Only the lines holding "Welcome" are wanted here; copy each from the listing.
====== Records supplied
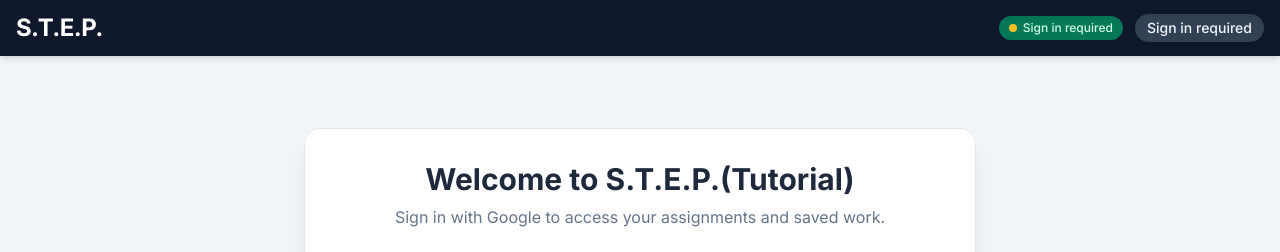
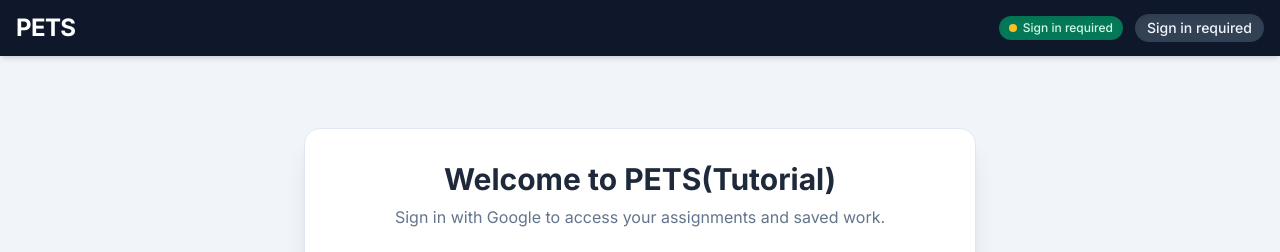
Before and after one commit to chongchiny-tech/PETS, a plain HTML site: page index.html in a window 1280 px wide. Shown: the top 252 px of the page. Drawn offline with nearby package versions, Linux system fonts and the light colour scheme; no server answers.

Commit message:
Update index.html

```diff
--- a/index.html
+++ b/index.html
@@ -3,7 +3,7 @@
 <head>
   <meta charset="UTF-8">
   <meta name="viewport" content="width=device-width, initial-scale=1.0, maximum-scale=1.0, user-scalable=no">
-  <title>S.T.E.P.(Tutorial)</title>
+  <title>PETS</title>
 
   <!-- Tailwind CSS CDN -->
   <script src="https://cdn.tailwindcss.com"></script>
@@ -26,8 +26,8 @@
   <header class="bg-slate-900 text-white shadow-md sticky top-0 z-40">
     <div class="max-w-7xl mx-auto px-4 py-3 flex flex-wrap justify-between items-center gap-2">
       <div class="flex items-center space-x-3">
-        <div class="flex items-baseline" role="img" aria-label="S.T.E.P.">
-          <h1 class="text-2xl font-bold tracking-tight">S.T.E.P.</h1>
+        <div class="flex items-baseline" role="img" aria-label="PETS">
+          <h1 class="text-2xl font-bold tracking-tight">PETS</h1>
         </div>
       </div>
       <div class="flex items-center gap-3">
@@ -55,7 +55,7 @@
     <!-- 1. ROLE SELECTION SCREEN -->
     <div id="roleSelectionScreen" class="max-w-2xl mx-auto my-12 bg-white rounded-2xl shadow-xl p-8 border border-slate-200">
       <div class="text-center mb-8">
-        <h2 class="text-3xl font-extrabold text-slate-800">Welcome to S.T.E.P.(Tutorial)</h2>
+        <h2 class="text-3xl font-extrabold text-slate-800">Welcome to PETS(Tutorial)</h2>
         <p class="text-slate-500 mt-2">Sign in with Google to access your assignments and saved work.</p>
       </div>
       <div id="signedOutPanel" class="mb-6 text-center">
```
============
■ Solution ■
-        <h2 class="text-3xl font-extrabold text-slate-800">Welcome to S.T.E.P.(Tutorial)</h2>
+        <h2 class="text-3xl font-extrabold text-slate-800">Welcome to PETS(Tutorial)</h2>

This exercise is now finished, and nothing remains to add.